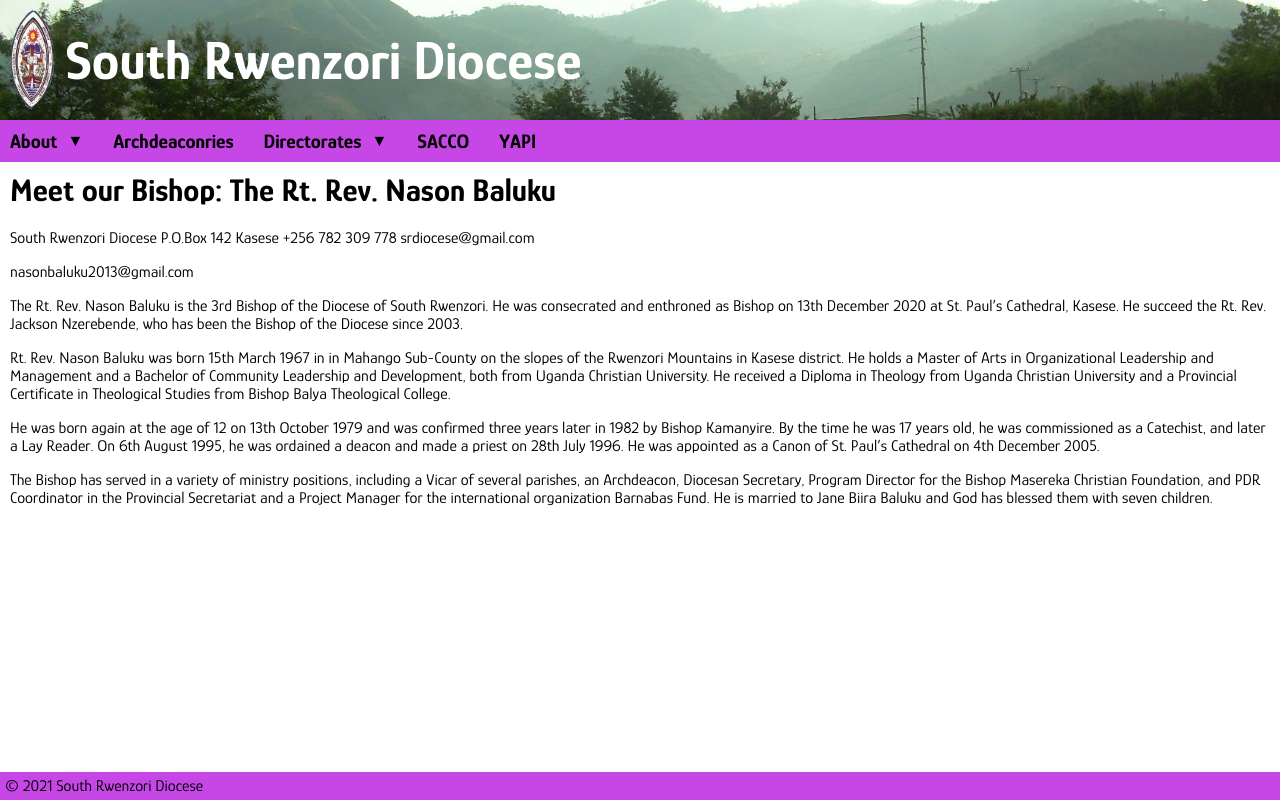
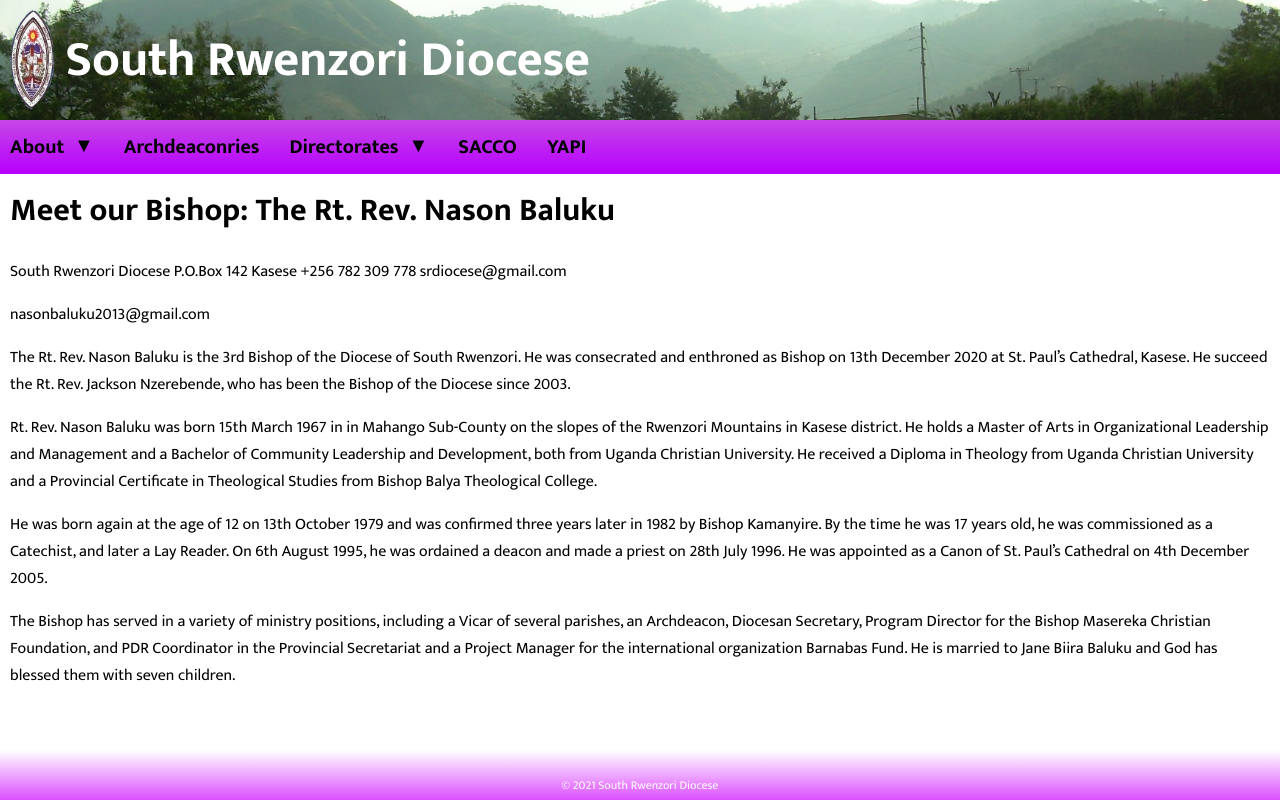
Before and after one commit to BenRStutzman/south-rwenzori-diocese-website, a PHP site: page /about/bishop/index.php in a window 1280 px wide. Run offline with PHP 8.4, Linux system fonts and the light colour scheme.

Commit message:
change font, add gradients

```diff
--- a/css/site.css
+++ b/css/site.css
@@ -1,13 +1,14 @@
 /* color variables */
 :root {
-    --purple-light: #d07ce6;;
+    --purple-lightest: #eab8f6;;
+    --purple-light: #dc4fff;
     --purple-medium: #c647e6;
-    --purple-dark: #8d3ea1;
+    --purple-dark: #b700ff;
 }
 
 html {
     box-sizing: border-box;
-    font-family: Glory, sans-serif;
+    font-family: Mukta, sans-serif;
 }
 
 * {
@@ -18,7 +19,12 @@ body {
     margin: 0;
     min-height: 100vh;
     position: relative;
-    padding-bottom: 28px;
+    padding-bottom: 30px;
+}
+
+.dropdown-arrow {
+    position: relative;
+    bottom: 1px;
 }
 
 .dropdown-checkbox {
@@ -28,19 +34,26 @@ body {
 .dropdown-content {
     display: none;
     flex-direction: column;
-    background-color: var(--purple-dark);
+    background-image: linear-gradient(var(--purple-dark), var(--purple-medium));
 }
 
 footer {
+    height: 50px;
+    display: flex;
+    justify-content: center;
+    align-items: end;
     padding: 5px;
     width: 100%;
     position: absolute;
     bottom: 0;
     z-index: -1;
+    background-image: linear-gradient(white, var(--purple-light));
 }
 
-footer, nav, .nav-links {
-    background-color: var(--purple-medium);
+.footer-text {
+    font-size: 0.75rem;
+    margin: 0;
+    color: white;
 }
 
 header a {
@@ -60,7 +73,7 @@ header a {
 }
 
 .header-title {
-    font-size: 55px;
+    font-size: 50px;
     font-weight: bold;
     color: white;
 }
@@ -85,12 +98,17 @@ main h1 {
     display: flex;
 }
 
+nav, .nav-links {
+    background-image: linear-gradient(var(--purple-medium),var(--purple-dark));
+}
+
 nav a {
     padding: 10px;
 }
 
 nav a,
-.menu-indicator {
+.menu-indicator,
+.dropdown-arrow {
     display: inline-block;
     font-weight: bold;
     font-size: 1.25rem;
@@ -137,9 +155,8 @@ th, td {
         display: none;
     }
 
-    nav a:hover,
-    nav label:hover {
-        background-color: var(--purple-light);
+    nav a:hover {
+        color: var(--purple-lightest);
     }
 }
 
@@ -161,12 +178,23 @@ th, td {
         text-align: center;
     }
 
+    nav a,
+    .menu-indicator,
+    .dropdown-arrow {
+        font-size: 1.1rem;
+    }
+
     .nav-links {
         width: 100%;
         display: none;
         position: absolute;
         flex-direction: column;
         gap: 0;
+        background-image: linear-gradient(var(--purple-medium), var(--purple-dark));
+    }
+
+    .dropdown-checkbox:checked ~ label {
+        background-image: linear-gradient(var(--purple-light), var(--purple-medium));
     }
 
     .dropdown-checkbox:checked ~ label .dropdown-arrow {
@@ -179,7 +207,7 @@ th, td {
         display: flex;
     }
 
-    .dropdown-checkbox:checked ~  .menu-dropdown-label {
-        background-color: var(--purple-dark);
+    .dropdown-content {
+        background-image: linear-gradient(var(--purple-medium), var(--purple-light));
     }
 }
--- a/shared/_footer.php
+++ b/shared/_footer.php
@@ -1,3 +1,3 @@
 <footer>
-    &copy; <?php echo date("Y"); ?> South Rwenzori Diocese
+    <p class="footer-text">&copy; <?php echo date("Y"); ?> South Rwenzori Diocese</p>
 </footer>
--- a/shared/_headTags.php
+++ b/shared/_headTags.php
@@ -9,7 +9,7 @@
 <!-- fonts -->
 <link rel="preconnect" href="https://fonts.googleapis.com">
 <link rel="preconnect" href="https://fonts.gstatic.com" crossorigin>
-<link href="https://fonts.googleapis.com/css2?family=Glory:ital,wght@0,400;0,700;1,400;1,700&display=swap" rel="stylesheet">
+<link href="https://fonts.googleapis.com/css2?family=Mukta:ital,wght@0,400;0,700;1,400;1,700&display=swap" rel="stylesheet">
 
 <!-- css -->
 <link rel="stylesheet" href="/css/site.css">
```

====

> [Task requirements]: Identify each line in the records above that contains the word "medium", and copy it out in full.

> [Result of this exercise]:
     --purple-medium: #c647e6;
+    background-image: linear-gradient(var(--purple-dark), var(--purple-medium));
-    background-color: var(--purple-medium);
+    background-image: linear-gradient(var(--purple-medium),var(--purple-dark));
+        background-image: linear-gradient(var(--purple-medium), var(--purple-dark));
+        background-image: linear-gradient(var(--purple-light), var(--purple-medium));
+        background-image: linear-gradient(var(--purple-medium), var(--purple-light));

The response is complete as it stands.